Last Updated Sep 16, 2019 at 10:32 pm PDT

(Kenny Mason, NEWS 1130 Photo)
Summary

This comes almost a year after a student at Lord Byng Secondary posted a video spewing racial slurs and threats

Marie Tate with the BC Community Alliance says they need to be serious about having "zero tolerance"

VANCOUVER (NEWS 1130) —¬†Parents had a lot of concerns to voice at a meeting with the Vancouver School Board over a racist video that was made by a Lord Byng Secondary student last year.

Parents came in with a petition with 800 signatures along with them — demanding stronger policies for tackling intolerance. The meeting went over an hour longer than scheduled.

Sitting around a round table parents talked a lack of clarity around the video targeting a black student last year and the student who made it.

Suzanne Daley, a mother of a student affected says the incident was incredibly mishandled. She says it should have been dealt with in a day if the principal and school administration took the appropriate measures.
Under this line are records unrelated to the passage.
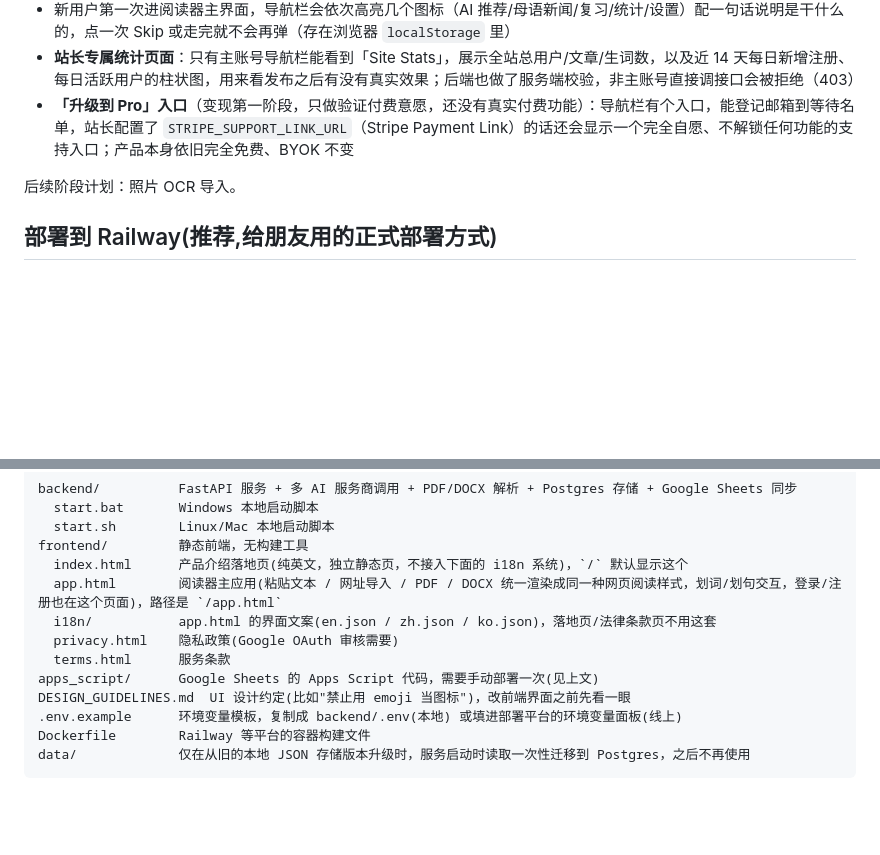
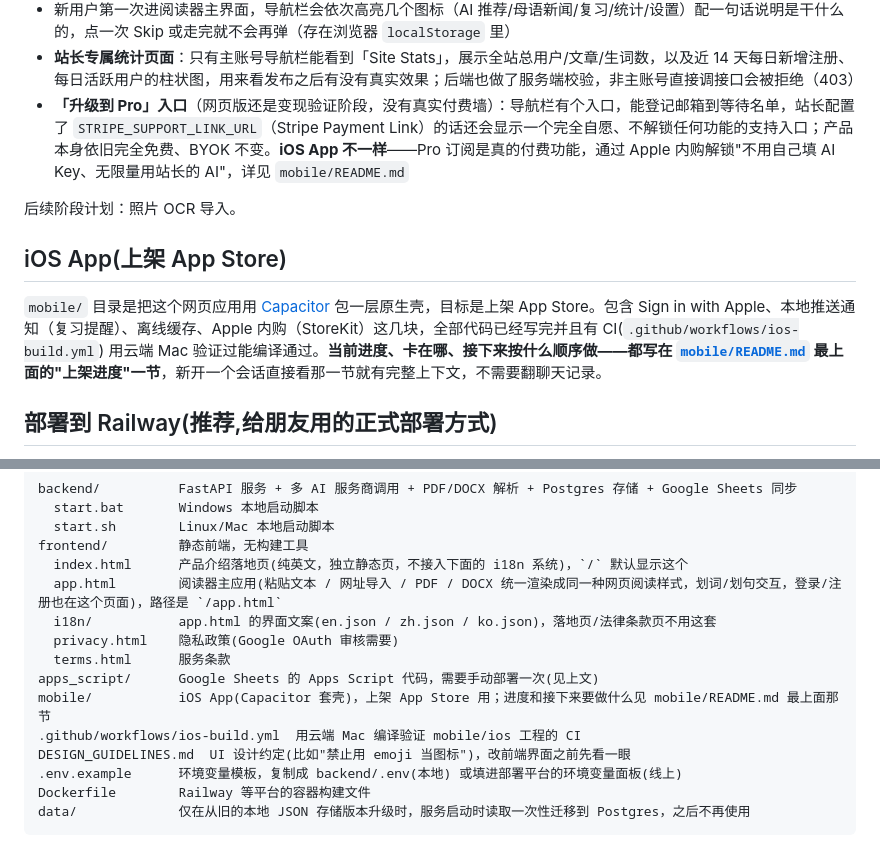
Before and after one commit to johnhuangyijun2002-cloud/english-reading-tutor, a Markdown page: README.md, 2 parts joined by grey strips. Drawn GitHub-style; blank space fills up the shorter version.

```diff
--- a/README.md
+++ b/README.md
@@ -33,9 +33,13 @@
 - 设置里能修改密码、改用户名；用 Google 登录建的账号本来没有密码，这里显示的是"设置密码"，设置完之后这个账号也能用用户名密码登录了
 - 新用户第一次进阅读器主界面，导航栏会依次高亮几个图标（AI 推荐/母语新闻/复习/统计/设置）配一句话说明是干什么的，点一次 Skip 或走完就不会再弹（存在浏览器 `localStorage` 里）
 - **站长专属统计页面**：只有主账号导航栏能看到「Site Stats」，展示全站总用户/文章/生词数，以及近 14 天每日新增注册、每日活跃用户的柱状图，用来看发布之后有没有真实效果；后端也做了服务端校验，非主账号直接调接口会被拒绝（403）
-- **「升级到 Pro」入口**（变现第一阶段，只做验证付费意愿，还没有真实付费功能）：导航栏有个入口，能登记邮箱到等待名单，站长配置了 `STRIPE_SUPPORT_LINK_URL`（Stripe Payment Link）的话还会显示一个完全自愿、不解锁任何功能的支持入口；产品本身依旧完全免费、BYOK 不变
+- **「升级到 Pro」入口**（网页版还是变现验证阶段，没有真实付费墙）：导航栏有个入口，能登记邮箱到等待名单，站长配置了 `STRIPE_SUPPORT_LINK_URL`（Stripe Payment Link）的话还会显示一个完全自愿、不解锁任何功能的支持入口；产品本身依旧完全免费、BYOK 不变。**iOS App 不一样**——Pro 订阅是真的付费功能，通过 Apple 内购解锁"不用自己填 AI Key、无限量用站长的 AI"，详见 `mobile/README.md`
 
 后续阶段计划：照片 OCR 导入。
+
+## iOS App(上架 App Store)
+
+`mobile/` 目录是把这个网页应用用 [Capacitor](https://capacitorjs.com/) 包一层原生壳，目标是上架 App Store。包含 Sign in with Apple、本地推送通知（复习提醒）、离线缓存、Apple 内购（StoreKit）这几块，全部代码已经写完并且有 CI(`.github/workflows/ios-build.yml`) 用云端 Mac 验证过能编译通过。**当前进度、卡在哪、接下来按什么顺序做——都写在 [`mobile/README.md`](mobile/README.md) 最上面的"上架进度"一节**，新开一个会话直接看那一节就有完整上下文，不需要翻聊天记录。
 
 ## 部署到 Railway(推荐,给朋友用的正式部署方式)
 
@@ -140,6 +144,8 @@ frontend/         静态前端，无构建工具
   privacy.html    隐私政策(Google OAuth 审核需要)
   terms.html      服务条款
 apps_script/      Google Sheets 的 Apps Script 代码，需要手动部署一次(见上文)
+mobile/           iOS App(Capacitor 套壳)，上架 App Store 用；进度和接下来要做什么见 mobile/README.md 最上面那节
+.github/workflows/ios-build.yml  用云端 Mac 编译验证 mobile/ios 工程的 CI
 DESIGN_GUIDELINES.md  UI 设计约定(比如"禁止用 emoji 当图标")，改前端界面之前先看一眼
 .env.example      环境变量模板，复制成 backend/.env(本地) 或填进部署平台的环境变量面板(线上)
 Dockerfile        Railway 等平台的容器构建文件
```
Also changed, not shown: mobile/README.md (+30 -0 lines).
“We’re the two families affected. They talk a lot about restorative action in the letters that I’ve received, but both our kids have just left. It has failed both our kids,” she says, adding it took 10 months of letter writing and emails to get the meeting started.

“If another youth seeing that this person got to make a death threat video and come back to the same community then that tells the 20 friends that it’s okay, you can do this, you can make a death threat video. That’s not okay,” she says.

Both students who were targeted in the video have no plans to return to the school.

Rita Baboth says her daughter was seriously impacted by the situation.

“We feel like no one listened to us. No one took it as a hate crime, they wanted to call it just a mistake. It’s not, it’s a hate crime,” she says.

Marie Tate with the BC Community Alliance says they need to be serious about having “zero tolerance.”

“Right now it’s very vague, and it doesn’t seem to do much. Because if someone can post a bomb-threat against a whole race of people on social media and come back to the same school that students who feel threatened are still at, that’s not a zero-tolerance policy,” she says.

The School District says they are looking to put measures in place to make students and staff feel safe moving forward and will look to see how they will address racism moving forward, but will not say exactly what steps will be taken.

The District would not comment on the status of the student behind the racist video.